The second stage of diagnosis is the detection of allergens that cause an acute “skin” response. The goal can be achieved in three ways: to make a skin test, to pass an immunological blood or feces test, to carry out the so-called trial elimination.
The first method is suitable for children older than 3 years: the baby must sit motionless for half an hour. The second is applied from birth, but due to the human factor the results are not always reliable.
If a blood test or feces detects an allergy to fish or apples, and the mother tells you that the child endures calmly, but the itch appears on buckwheat, semolina and milk, the doctor will quickly believe her words. The third method involves the alternate exclusion of suspicious foods from the baby’s diet.
When the “culprit” is removed from the menu, the child’s condition improves markedly.
If the diagnosis is confirmed, the success of the fight against the disease is 10% dependent on the doctor and 90% on the efforts of the parents. There is no panacea for atopic dermatitis.
Treatment must be comprehensive, and in order to achieve remission, it is necessary to minimize contact with major allergens.
In children of the first years of life, a reasonably built diet becomes the main point of treatment, because the main trigger factor at this age is food. Under the complete ban, usually only 2–3 of the most “aggressive” products are found: it is highly undesirable to deplete the diet during a period of active growth. Most likely, these “instigators” will have to be excluded from the diet for a long time.
If the mother is breastfeeding the baby, she will have to abandon the dangerous dishes. All other products that the baby also suffers poorly, the doctor will select an adequate replacement. You do not need to think that the child will never taste the “forbidden fruits”.

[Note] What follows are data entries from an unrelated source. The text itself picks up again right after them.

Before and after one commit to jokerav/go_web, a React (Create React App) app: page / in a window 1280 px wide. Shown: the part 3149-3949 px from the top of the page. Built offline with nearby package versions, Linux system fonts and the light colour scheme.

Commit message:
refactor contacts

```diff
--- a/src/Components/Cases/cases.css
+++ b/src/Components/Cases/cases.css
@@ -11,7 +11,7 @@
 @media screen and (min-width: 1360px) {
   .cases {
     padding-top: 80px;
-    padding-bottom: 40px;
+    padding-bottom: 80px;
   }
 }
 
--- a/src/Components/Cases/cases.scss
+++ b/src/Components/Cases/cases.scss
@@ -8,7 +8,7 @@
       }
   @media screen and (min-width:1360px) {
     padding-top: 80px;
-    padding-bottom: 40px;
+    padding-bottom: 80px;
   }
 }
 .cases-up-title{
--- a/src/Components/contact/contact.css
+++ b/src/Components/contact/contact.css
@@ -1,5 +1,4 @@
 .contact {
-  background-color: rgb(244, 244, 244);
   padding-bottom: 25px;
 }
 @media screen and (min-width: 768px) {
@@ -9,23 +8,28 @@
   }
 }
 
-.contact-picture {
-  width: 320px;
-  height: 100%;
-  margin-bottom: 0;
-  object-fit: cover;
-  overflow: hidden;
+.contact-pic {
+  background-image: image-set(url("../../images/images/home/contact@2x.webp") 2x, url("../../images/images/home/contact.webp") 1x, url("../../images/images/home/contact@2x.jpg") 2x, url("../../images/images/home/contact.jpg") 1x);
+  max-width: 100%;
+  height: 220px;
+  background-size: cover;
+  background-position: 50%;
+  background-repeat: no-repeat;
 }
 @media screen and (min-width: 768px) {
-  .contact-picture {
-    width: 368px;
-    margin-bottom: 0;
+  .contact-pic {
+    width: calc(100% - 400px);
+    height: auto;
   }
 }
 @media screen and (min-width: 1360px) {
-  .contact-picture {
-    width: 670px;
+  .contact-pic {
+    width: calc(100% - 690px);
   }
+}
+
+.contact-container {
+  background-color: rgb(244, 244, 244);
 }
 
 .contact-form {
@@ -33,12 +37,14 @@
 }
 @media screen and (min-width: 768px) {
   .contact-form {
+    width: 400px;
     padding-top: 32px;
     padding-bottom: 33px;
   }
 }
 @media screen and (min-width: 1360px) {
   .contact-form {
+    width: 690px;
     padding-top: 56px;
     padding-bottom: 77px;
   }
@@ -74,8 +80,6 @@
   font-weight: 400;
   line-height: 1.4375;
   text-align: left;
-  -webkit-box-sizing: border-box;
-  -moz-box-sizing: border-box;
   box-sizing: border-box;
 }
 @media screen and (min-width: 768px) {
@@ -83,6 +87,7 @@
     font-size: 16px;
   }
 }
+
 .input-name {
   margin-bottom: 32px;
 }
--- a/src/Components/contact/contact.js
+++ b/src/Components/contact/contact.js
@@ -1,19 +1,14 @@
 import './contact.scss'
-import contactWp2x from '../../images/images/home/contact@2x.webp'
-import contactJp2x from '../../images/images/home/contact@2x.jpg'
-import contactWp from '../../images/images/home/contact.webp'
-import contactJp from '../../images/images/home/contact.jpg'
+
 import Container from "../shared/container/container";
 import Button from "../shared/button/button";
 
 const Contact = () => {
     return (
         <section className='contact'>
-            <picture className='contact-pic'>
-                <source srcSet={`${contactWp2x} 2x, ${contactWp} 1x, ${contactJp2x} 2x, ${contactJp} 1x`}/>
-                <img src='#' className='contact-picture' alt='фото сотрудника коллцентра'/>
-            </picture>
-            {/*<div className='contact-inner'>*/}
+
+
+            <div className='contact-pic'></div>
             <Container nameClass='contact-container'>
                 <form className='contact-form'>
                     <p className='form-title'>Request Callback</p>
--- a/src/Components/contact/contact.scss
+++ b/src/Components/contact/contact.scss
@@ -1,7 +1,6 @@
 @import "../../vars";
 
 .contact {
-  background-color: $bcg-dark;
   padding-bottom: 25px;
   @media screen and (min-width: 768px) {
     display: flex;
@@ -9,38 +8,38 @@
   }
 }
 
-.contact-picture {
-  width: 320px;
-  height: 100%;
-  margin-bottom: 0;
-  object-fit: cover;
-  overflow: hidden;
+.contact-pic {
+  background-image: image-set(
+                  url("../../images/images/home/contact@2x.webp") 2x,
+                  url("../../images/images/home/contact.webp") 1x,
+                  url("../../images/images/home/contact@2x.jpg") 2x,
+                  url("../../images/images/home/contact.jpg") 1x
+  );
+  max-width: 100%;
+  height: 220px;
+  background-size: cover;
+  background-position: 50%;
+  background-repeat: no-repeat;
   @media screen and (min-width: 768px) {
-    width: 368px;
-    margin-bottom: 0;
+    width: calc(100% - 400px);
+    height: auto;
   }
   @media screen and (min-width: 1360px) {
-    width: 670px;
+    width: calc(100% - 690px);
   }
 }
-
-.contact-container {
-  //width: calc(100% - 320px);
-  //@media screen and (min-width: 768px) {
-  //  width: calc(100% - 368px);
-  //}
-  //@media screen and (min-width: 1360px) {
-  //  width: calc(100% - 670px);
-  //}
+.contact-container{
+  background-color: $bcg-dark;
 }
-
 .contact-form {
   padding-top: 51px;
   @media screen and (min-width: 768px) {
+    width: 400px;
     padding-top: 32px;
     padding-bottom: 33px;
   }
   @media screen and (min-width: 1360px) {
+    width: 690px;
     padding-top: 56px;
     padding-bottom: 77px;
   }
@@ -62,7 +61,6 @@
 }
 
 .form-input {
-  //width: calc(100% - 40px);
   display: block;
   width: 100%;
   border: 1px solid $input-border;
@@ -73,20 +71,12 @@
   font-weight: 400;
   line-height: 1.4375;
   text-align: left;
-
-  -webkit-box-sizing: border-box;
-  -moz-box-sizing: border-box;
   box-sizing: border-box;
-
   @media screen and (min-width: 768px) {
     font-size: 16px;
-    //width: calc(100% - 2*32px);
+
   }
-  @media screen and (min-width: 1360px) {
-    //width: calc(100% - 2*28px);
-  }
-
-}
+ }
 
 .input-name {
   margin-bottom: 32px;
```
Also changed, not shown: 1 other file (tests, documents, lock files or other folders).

Most often, even the powerful aggressors are subtracted from the menu only for a while. For example, cow’s milk protein should be eliminated for at least a year, and a maximum of 3. If food allergy joins atopic dermatitis (which happens often), after a year the baby is prescribed a low-allergenic diet, but also not forever, but, as a rule, at 6–12 months. After this period, a re-examination is carried out, and with satisfactory results, the imposed restrictions are removed.
There is another encouraging phenomenon. By the age of 3, children develop food tolerance, which means that 80–85% of all existing products do not cause them any problems from now on.
Nevertheless, in some cases, the child has to abstain from any dishes all the time.
In the period of exacerbations may require medical assistance. Prescribe drugs should only a doctor.
If necessary, the baby can prescribe antihistamines and membrane stabilizers. The former inhibit the production of histamine, the latter protect mast cells.
To remove skin manifestations used external creams and ointments, including those containing corticosteroid hormones. These tools are much more effective than traditional lotions and wet dressings.
During remission, all powers should be thrown for everyday care. The main task at this stage is the fight against dry skin with the help of emollients (medical moisturizers).
It is necessary to use them after water procedures, and whenever possible – as often as possible. The structure of the skin in atopic genetically altered, and even if at the moment it looks healthy, it still needs constant care.
And this is the only way to achieve long-term remission.
It is equally important to establish a hypoallergenic regime in the house: remove carpets, open book racks, indoor plants and an aquarium from the nursery, and store soft toys in containers. Humidity in the nursery should be about 40%, the temperature – not higher than 22 ºС.
In such conditions, house dust mites and harmful microorganisms have to be bad, and the person feels comfortable.